There was a year without the newspapers. It was the worst. There were no magic numbers for the pennant-chasing Pirates. There was no Calvin or Hobbes.
Back in the year without the newspapers all I really wanted was those magic numbers and the kid and his tiger.
Somebody tried to explain to me what was going on in Pittsburgh. It was probably one of the grandparents. After all, they were the reason I read the newspapers. I had always watched them read – in the morning then the afternoon – and so when they were done their newspapers became mine. For many years I had known the newspapers were important, but it was that year without the newspapers that I started to understand why.
The newspapers had a little bit of everything for anybody, from whatever the mayor had said to the horoscopes to the pictures of Barry Bonds’ home runs.
All of that was gone, though, in the year without the newspapers. There was a strike, and for whatever reason it had wiped out the newspapers. Sure, the television still showed the news, but those shows weren’t the same. I could not fold those shows. I could not circle words on those shows. I could not skip the advertisements on those shows.
The year without newspapers was the worst – mostly because without the newspapers it was impossible to believe I would ever know if the newspapers would return. Where would I find that story? There was somebody designated to scream the news somewhere downtown. Video of that person was shown on the TV news, and it was then that I realized how badly we needed the newspapers.
One day there was some actual news. Somebody wanted to buy one of the newspapers. If he did, at least we would have a newspaper. All I knew about this somebody was that my grandfather said he was rich.
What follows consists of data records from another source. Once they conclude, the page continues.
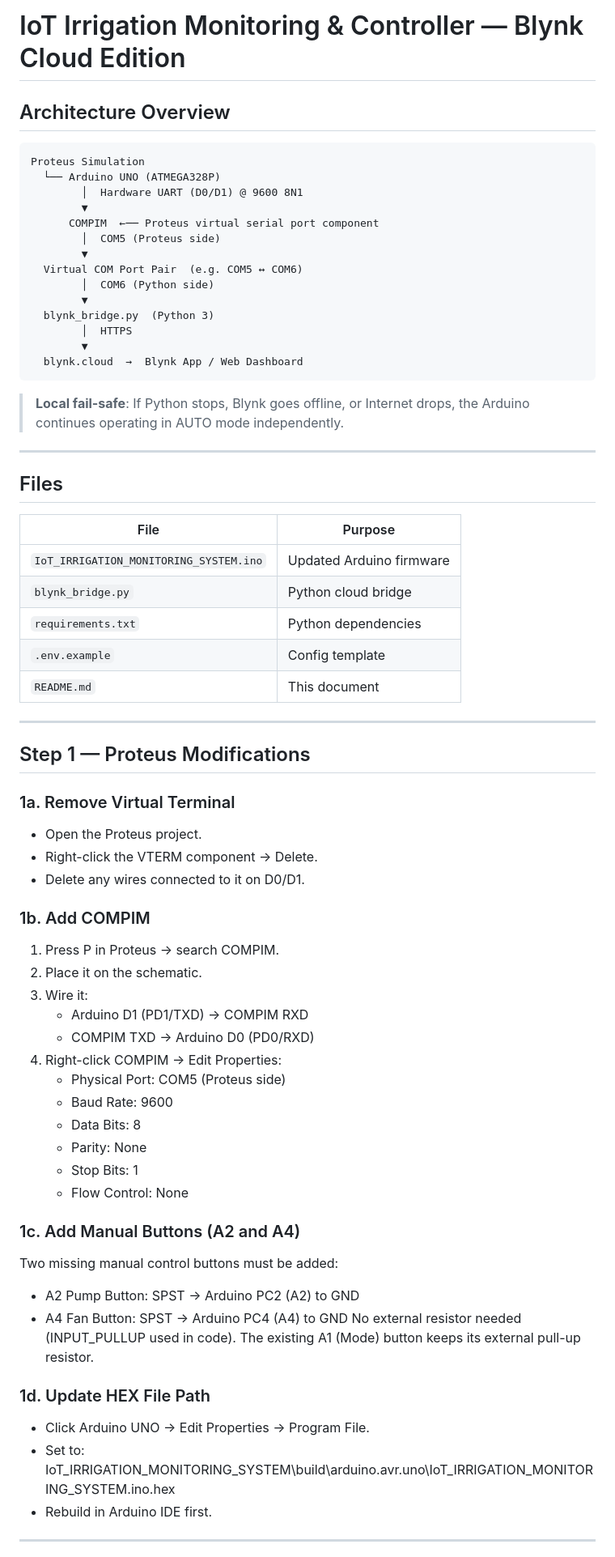
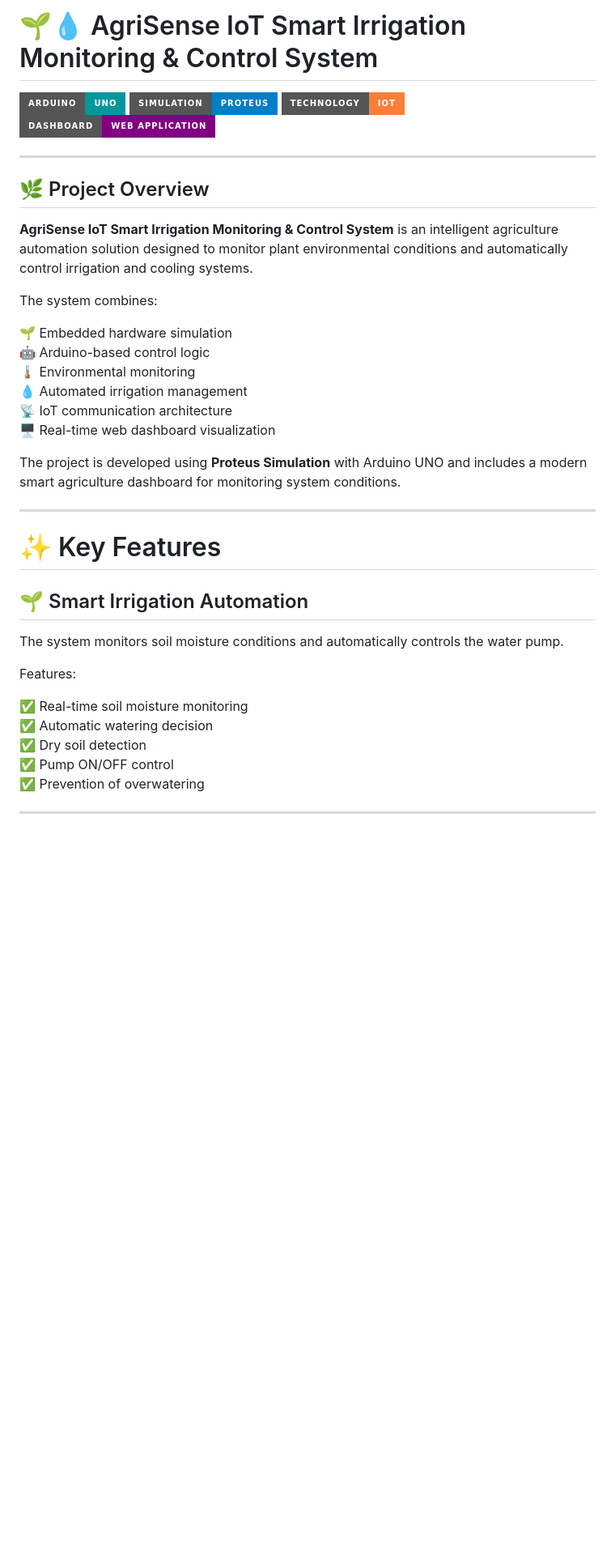
Before and after one commit to Hirusha785/AgriSense-IoT-Irrigation-Controller, a Markdown page: README.md, the part around one of its changes. Shown at 81% size. Rendered like a GitHub page; badges without logos; blank space fills up the shorter version.

````diff
--- a/README.md
+++ b/README.md
@@ -1,73 +1,43 @@
-# IoT Irrigation Monitoring & Controller — Blynk Cloud Edition
+# 🌱💧 AgriSense IoT Smart Irrigation Monitoring & Control System
 
-## Architecture Overview
-
-```
-Proteus Simulation
-  └── Arduino UNO (ATMEGA328P)
-        │  Hardware UART (D0/D1) @ 9600 8N1
-        ▼
-      COMPIM  ←── Proteus virtual serial port component
-        │  COM5 (Proteus side)
-        ▼
-  Virtual COM Port Pair  (e.g. COM5 ↔ COM6)
-        │  COM6 (Python side)
-        ▼
-  blynk_bridge.py  (Python 3)
-        │  HTTPS
-        ▼
-  blynk.cloud  →  Blynk App / Web Dashboard
-```
-
-> **Local fail-safe**: If Python stops, Blynk goes offline, or Internet drops,
-> the Arduino continues operating in AUTO mode independently.
+![Arduino](https://img.shields.io/badge/Arduino-UNO-00979D?style=for-the-badge&logo=arduino)
+![Proteus](https://img.shields.io/badge/Simulation-Proteus-blue?style=for-the-badge)
+![IoT](https://img.shields.io/badge/Technology-IoT-orange?style=for-the-badge)
+![Web Dashboard](https://img.shields.io/badge/Dashboard-Web%20Application-purple?style=for-the-badge)
 
 ---
 
-## Files
+## 🌿 Project Overview
 
-| File | Purpose |
-|------|---------|
-| `IoT_IRRIGATION_MONITORING_SYSTEM.ino` | Updated Arduino firmware |
-| `blynk_bridge.py` | Python cloud bridge |
-| `requirements.txt` | Python dependencies |
-| `.env.example` | Config template |
-| `README.md` | This document |
+**AgriSense IoT Smart Irrigation Monitoring & Control System** is an intelligent agriculture automation solution designed to monitor plant environmental conditions and automatically control irrigation and cooling systems.
+
+The system combines:
+
+🌱 Embedded hardware simulation
+🤖 Arduino-based control logic
+🌡️ Environmental monitoring
+💧 Automated irrigation management
+📡 IoT communication architecture
+🖥️ Real-time web dashboard visualization
+
+The project is developed using **Proteus Simulation** with Arduino UNO and includes a modern smart agriculture dashboard for monitoring system conditions.
 
 ---
 
-## Step 1 — Proteus Modifications
+# ✨ Key Features
 
-### 1a. Remove Virtual Terminal
-- Open the Proteus project.
-- Right-click the VTERM component → Delete.
-- Delete any wires connected to it on D0/D1.
+## 🌱 Smart Irrigation Automation
 
-### 1b. Add COMPIM
-1. Press P in Proteus → search COMPIM.
-2. Place it on the schematic.
-3. Wire it:
-   - Arduino D1 (PD1/TXD) → COMPIM RXD
-   - COMPIM TXD → Arduino D0 (PD0/RXD)
-4. Right-click COMPIM → Edit Properties:
-   - Physical Port: COM5 (Proteus side)
-   - Baud Rate: 9600
-   - Data Bits: 8
-   - Parity: None
-   - Stop Bits: 1
-   - Flow Control: None
+The system monitors soil moisture conditions and automatically controls the water pump.
 
-### 1c. Add Manual Buttons (A2 and A4)
-Two missing manual control buttons must be added:
-- A2 Pump Button: SPST → Arduino PC2 (A2) to GND
-- A4 Fan Button: SPST → Arduino PC4 (A4) to GND
-No external resistor needed (INPUT_PULLUP used in code).
-The existing A1 (Mode) button keeps its external pull-up resistor.
+Features:
 
-### 1d. Update HEX File Path
-- Click Arduino UNO → Edit Properties → Program File.
-- Set to: IoT_IRRIGATION_MONITORING_SYSTEM\build\arduino.avr.uno\IoT_IRRIGATION_MONITORING_SYSTEM.ino.hex
-- Rebuild in Arduino IDE first.
+✅ Real-time soil moisture monitoring
+✅ Automatic watering decision
+✅ Dry soil detection
+✅ Pump ON/OFF control
+✅ Prevention of overwatering
+
 
 ---
 
````
Also changed, not shown: other parts of README.md (+332 -80 lines).
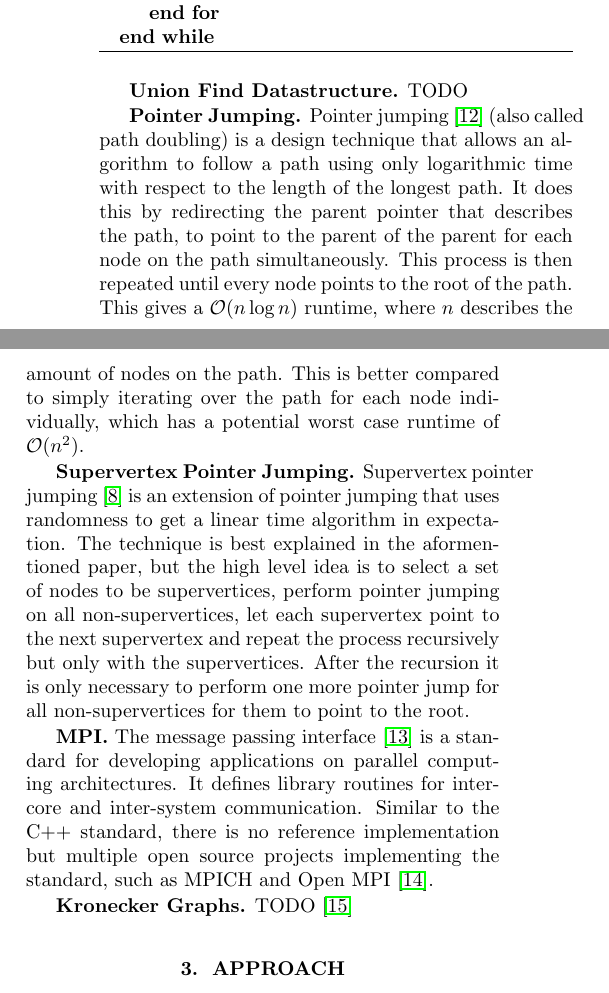
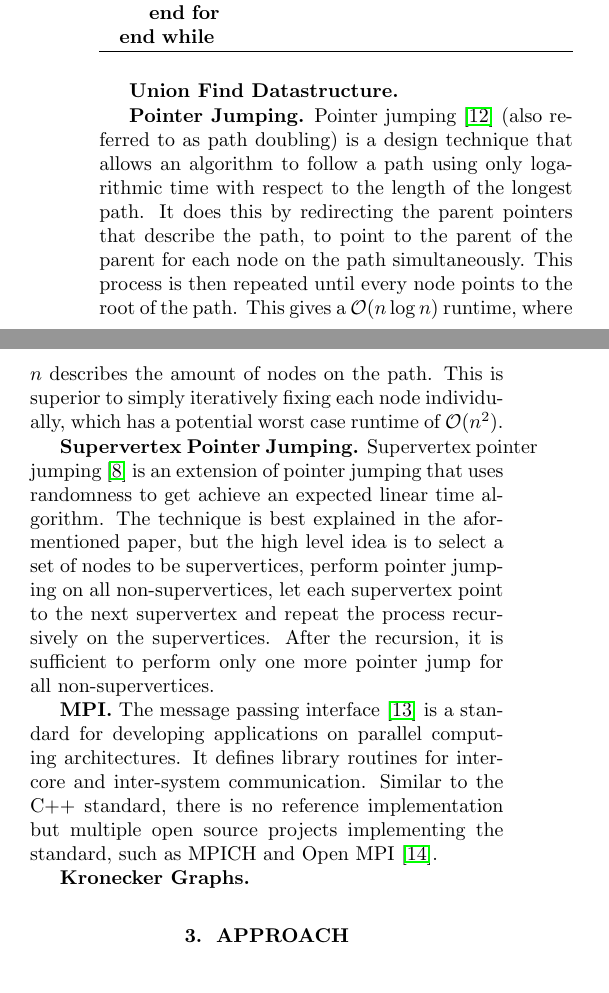
Before and after one commit to ansamuel/parallel-boruvka-project-report, a LaTeX paper (report.tex): two parts of the columns of page 2 of 4, joined at a grey line, cut so that both start at the same text. Compiled offline with pdfLaTeX.

Commit message:
Improve pointer jumping description

```diff
--- a/report.tex
+++ b/report.tex
@@ -166,26 +166,24 @@ arrive at a forest. The sequential runtime is $\bigoh(m \log n)$, where $m = |E|
 \end{algorithm}
 
 \mypar{Union Find Datastructure}
-TODO
+% TODO
 
 \mypar{Pointer Jumping}
-% TODO maybe add a tikz image for this
-Pointer jumping \cite{jeje1992introduction} (also called path doubling) is a design technique that allows an algorithm
-to follow a path using only logarithmic time with respect to the length of the longest path. It does this by redirecting
-the parent pointer that describes the path, to point to the parent of the parent for each node on the path
+% TODO maybe add a tikz image or algorithm description for this
+Pointer jumping \cite{jeje1992introduction} (also referred to as path doubling) is a design technique that allows an
+algorithm to follow a path using only logarithmic time with respect to the length of the longest path. It does this by
+redirecting the parent pointers that describe the path, to point to the parent of the parent for each node on the path
 simultaneously. This process is then repeated until every node points to the root of the path. This gives a $\bigoh(n
-\log n)$ runtime, where $n$ describes the amount of nodes on the path. This is better compared to simply iterating over
-the path for each node individually, which has a potential worst case runtime of $\bigoh(n^2)$.
+\log n)$ runtime, where $n$ describes the amount of nodes on the path. This is superior to simply iteratively fixing
+each node individually, which has a potential worst case runtime of $\bigoh(n^2)$.
 
 \mypar{Supervertex Pointer Jumping}
 % TODO maybe add a tikz image for this
-% TODO I'm not yet fully happy with this paragraph, maybe we should just remove the description entirely and mention
-% that the reader should look it up in the other paper.
-Supervertex pointer jumping \cite{chung1996parallel} is an extension of pointer jumping that uses randomness to get a
-linear time algorithm in expectation. The technique is best explained in the aformentioned paper, but the high level
-idea is to select a set of nodes to be supervertices, perform pointer jumping on all non-supervertices, let each
-supervertex point to the next supervertex and repeat the process recursively but only with the supervertices. After the
-recursion it is only necessary to perform one more pointer jump for all non-supervertices for them to point to the root.
+Supervertex pointer jumping \cite{chung1996parallel} is an extension of pointer jumping that uses randomness to get
+achieve an expected linear time algorithm. The technique is best explained in the aformentioned paper, but the high
+level idea is to select a set of nodes to be supervertices, perform pointer jumping on all non-supervertices, let each
+supervertex point to the next supervertex and repeat the process recursively on the supervertices. After the recursion,
+it is sufficient to perform only one more pointer jump for all non-supervertices.
 
 \mypar{MPI}
 The message passing interface \cite{clarke1994mpi} is a standard for developing applications on parallel computing
@@ -195,7 +193,7 @@ MPICH and Open MPI \cite{gabriel2004open}.
 
 \mypar{Kronecker Graphs}
 % TODO Not sure if this is the original paper that introduced kronecker graphs (double check)
-TODO \cite{leskovec2010kronecker}
+% TODO \cite{leskovec2010kronecker}
 
 \section{Approach}
 \label{sec:approach}
```
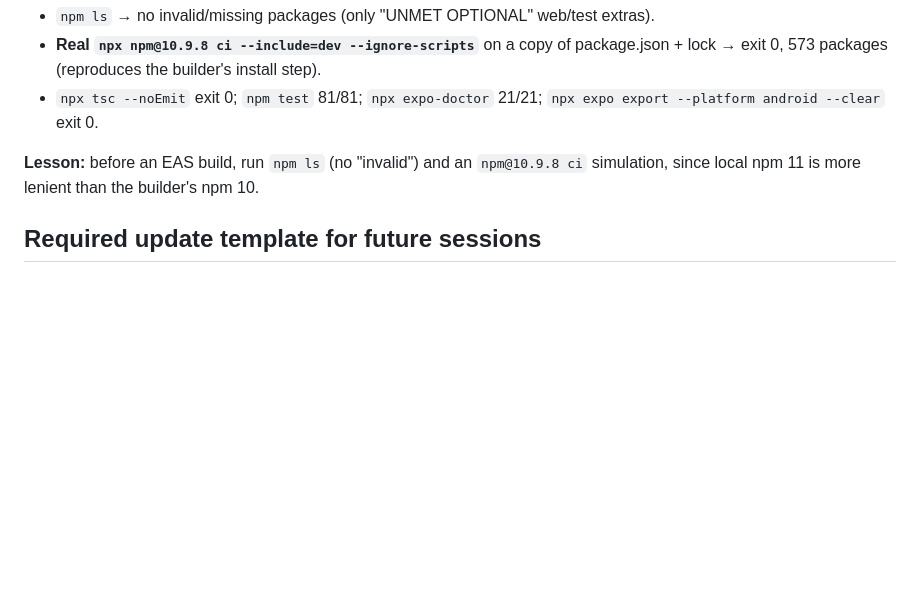
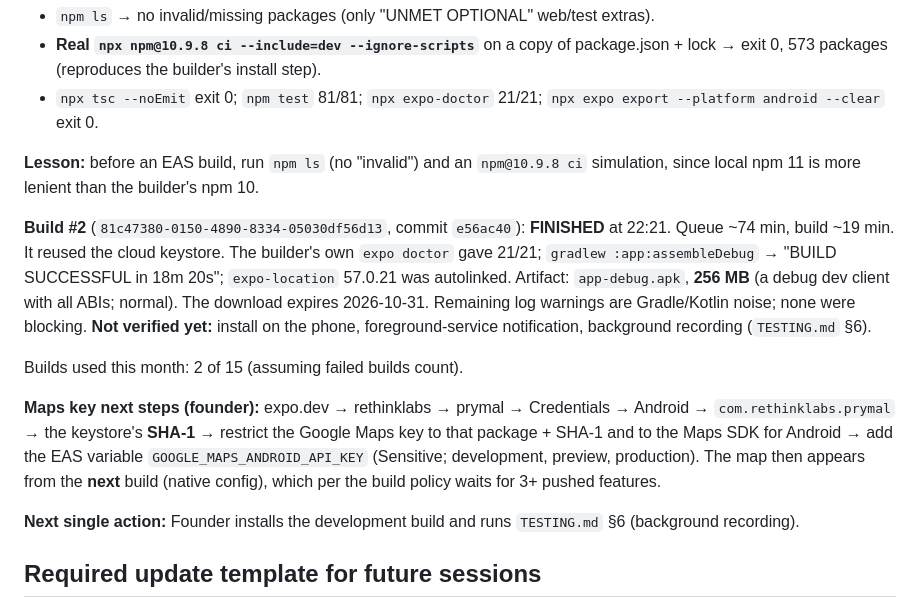
Before and after one commit to VirtualSingh/prymal, a Markdown page: .claude/PROGRESS.md, the part around the change. Rendered like a GitHub page; blank space fills up the shorter version.

Commit message:
[PS-17OCT26]: [chore] Record first successful EAS development build and install steps

```diff
--- a/.claude/PROGRESS.md
+++ b/.claude/PROGRESS.md
@@ -1166,6 +1166,29 @@ into the app, so the wrong versions were also a native-build risk.
 `npm@10.9.8 ci` simulation, since local npm 11 is more lenient than the
 builder's npm 10.
 
+**Build #2** (`81c47380-0150-4890-8334-05030df56d13`, commit `e56ac40`):
+**FINISHED** at 22:21. Queue ~74 min, build ~19 min. It reused the
+cloud keystore. The builder's own `expo doctor` gave 21/21; `gradlew
+:app:assembleDebug` → "BUILD SUCCESSFUL in 18m 20s"; `expo-location`
+57.0.21 was autolinked. Artifact: `app-debug.apk`, **256 MB** (a debug
+dev client with all ABIs; normal). The download expires 2026-10-31.
+Remaining log warnings are Gradle/Kotlin noise; none were blocking.
+**Not verified yet:** install on the phone, foreground-service
+notification, background recording (`TESTING.md` §6).
+
+Builds used this month: 2 of 15 (assuming failed builds count).
+
+**Maps key next steps (founder):** expo.dev → rethinklabs → prymal →
+Credentials → Android → `com.rethinklabs.prymal` → the keystore's
+**SHA-1** → restrict the Google Maps key to that package + SHA-1 and to
+the Maps SDK for Android → add the EAS variable
+`GOOGLE_MAPS_ANDROID_API_KEY` (Sensitive; development, preview,
+production). The map then appears from the **next** build (native
+config), which per the build policy waits for 3+ pushed features.
+
+**Next single action:** Founder installs the development build and runs
+`TESTING.md` §6 (background recording).
+
 ## Required update template for future sessions
 
 Append a dated entry with: - **Milestone / status:** - **What
```
Also changed, not shown: .claude/ROADMAP.md (+3 -1 lines), .claude/TESTING.md (+9 -4 lines).
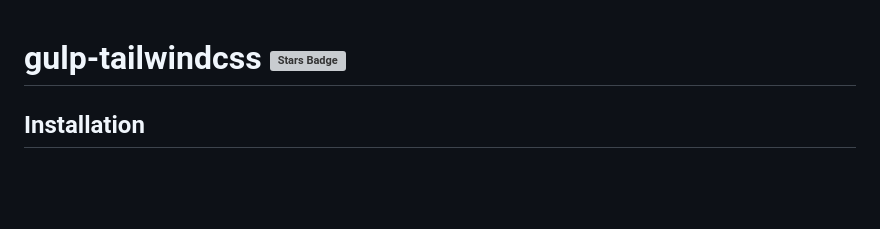
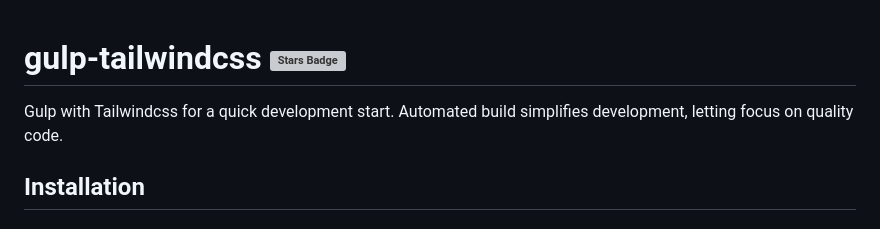
Before and after one commit to tagtwp/gulp-tailwindcss, a Markdown page: README.md, the part around the change. Drawn GitHub-style; blank space fills up the shorter version; grey boxes are pictures that could not be loaded.

Commit message:
"Add Gulp with Tailwindcss for quick development start." 😊

```diff
--- a/README.md
+++ b/README.md
@@ -1,5 +1,7 @@
 gulp-tailwindcss <a href="https://github.com/tagtwp/gulp-tailwindcss/stargazers"><img src="https://img.shields.io/github/stars/tagtwp/gulp-tailwindcss" alt="Stars Badge"/></a>
 ===
+
+Gulp with Tailwindcss for a quick development start. Automated build simplifies development, letting focus on quality code.
 
 Installation
 ---------------
```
When I asked how rich I was told, “Rich enough to buy a newspaper.”
He actually had his own newspaper in Greensburg.
The thing I remember most about the year without the newspapers is that somebody tried to end it.
I am thinking about that somebody right now.
I am thinking about how he eventually brought his Tribune-Review to Pittsburgh and lived to see it become the rare newspaper that did not force layoffs or cut costs, but rather a champion of investigative journalism and – most important – a choice for regional readers that are better served for living in a two-newspaper town.
Pittsburgh is one, which is rare for a city of its size, and that is entirely because of one man.
In the coming days there will be a lot of words said about Richard Scaife. I choose to remember the ones he said at the end of each of our handful of brief conversations over the last 12 years.
“Thank you for being here,” Mr. Scaife said.
I never found the words that seemed an appropriate response because there was no place else I would rather have been.
The year without the newspapers ended for a teenage boy when he spotted his grandfather’s copy of a Pittsburgh Tribune-Review then spent the next 15 minutes simply looking at it. Eventually, that boy would read; but upon first seeing that newspaper he could only stare while surely thinking, Thank you for being here.
Rest peacefully, Mr. Scaife.
Be EXCELLENT to each other,